Candice proved to be gracious, mannerly, intelligent and very well dressed and groomed. She knew she did not belong in an asylum, but when you hear voices......well...

I knew Candice wasn't crazy. But I also didn't know how anybody could escape from Central State.  (It was easy to "escape", but the local police were handy at returning any escapee!)

There was rumored to be a cemetery there on the grounds, but I never discovered it.

Candice didn't seem unhappy, strolling through nature, so maybe an asylum can be an ok place if your mental health is good and you spend more time in nature than listening to psychiatrists and staff.

Candice taught me one of the greatest lessons in life: NEVER CLAIM YOU ARE SANE.
It just does not work.
 Always say, “Well....I know I'm not completely sane......but no, I don't hear voices.”
Lie if you must.

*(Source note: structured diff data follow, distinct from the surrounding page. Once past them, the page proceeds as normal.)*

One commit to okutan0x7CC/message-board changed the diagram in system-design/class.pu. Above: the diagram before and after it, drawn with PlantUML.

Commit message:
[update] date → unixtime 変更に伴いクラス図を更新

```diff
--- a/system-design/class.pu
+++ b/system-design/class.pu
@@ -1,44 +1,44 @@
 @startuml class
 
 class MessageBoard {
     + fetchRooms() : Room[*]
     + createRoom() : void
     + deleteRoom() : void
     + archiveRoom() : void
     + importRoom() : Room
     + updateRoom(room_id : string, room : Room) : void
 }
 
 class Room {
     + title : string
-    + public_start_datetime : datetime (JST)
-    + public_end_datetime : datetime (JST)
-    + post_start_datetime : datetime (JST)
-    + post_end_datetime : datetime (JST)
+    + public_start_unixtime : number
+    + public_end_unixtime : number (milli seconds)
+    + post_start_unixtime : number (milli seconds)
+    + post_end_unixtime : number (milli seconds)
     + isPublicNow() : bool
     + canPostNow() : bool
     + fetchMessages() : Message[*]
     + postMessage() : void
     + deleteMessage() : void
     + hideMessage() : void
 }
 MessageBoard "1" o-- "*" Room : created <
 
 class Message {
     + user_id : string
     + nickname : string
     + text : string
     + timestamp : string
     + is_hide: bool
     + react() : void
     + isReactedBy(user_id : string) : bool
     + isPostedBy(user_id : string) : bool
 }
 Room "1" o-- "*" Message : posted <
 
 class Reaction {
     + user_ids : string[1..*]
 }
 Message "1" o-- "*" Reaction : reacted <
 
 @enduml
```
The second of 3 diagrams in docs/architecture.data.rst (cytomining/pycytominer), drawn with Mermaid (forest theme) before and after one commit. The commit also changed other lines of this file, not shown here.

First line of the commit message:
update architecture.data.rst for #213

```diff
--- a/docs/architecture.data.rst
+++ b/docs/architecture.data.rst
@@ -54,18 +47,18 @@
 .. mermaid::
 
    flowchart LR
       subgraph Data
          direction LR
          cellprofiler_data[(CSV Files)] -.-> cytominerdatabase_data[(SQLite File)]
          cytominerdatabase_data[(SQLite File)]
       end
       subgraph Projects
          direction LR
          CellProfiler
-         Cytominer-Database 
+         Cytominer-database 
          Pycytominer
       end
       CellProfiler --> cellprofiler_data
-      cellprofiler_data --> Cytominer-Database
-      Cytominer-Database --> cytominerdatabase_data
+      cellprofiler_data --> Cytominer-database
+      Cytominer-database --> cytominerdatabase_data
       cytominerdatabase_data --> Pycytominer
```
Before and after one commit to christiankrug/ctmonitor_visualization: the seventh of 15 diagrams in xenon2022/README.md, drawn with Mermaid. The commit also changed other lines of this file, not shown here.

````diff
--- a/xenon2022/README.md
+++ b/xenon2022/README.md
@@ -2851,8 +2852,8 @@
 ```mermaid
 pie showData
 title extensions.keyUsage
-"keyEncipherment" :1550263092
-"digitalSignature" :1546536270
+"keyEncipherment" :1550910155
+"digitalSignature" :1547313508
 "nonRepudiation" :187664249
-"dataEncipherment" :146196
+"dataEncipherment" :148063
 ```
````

Honesty is never the path out of a lunatic asylum!
That being because we are all lunatics!

Do not tell anybody you are sane!  There is nobody sane to hear you!

To get out of the asylum, pretend to be a lighter shade of gray, a little less insane than you are. That might work.

Some time ago I read that some people pick up radio transmissions through their teeth fillings!
I immediately thought of Candice.
Nobody was talking about that possibility at Central State when Candice needed help finding out where the voices came from and why she was an antenna.

Of all the sick people on earth, I think I feel sorriest for the people with significant mental illness.
Not only do they suffer, but it IS true that society pretty much mistreats or abandons them.
'Tis human fortune's happiest height to be
a spirit, melodious, lucid, poised and whole.
Second in order of felicity,
to walk with such a soul.   
                                                                           Sir William Watson


The only thing worse on earth than being a lunatic,
is being married to one.

Shades of gray, people.
 Shades of gray.

Perhaps your nurse,
perhaps your patient,
I remain grateful for your visit.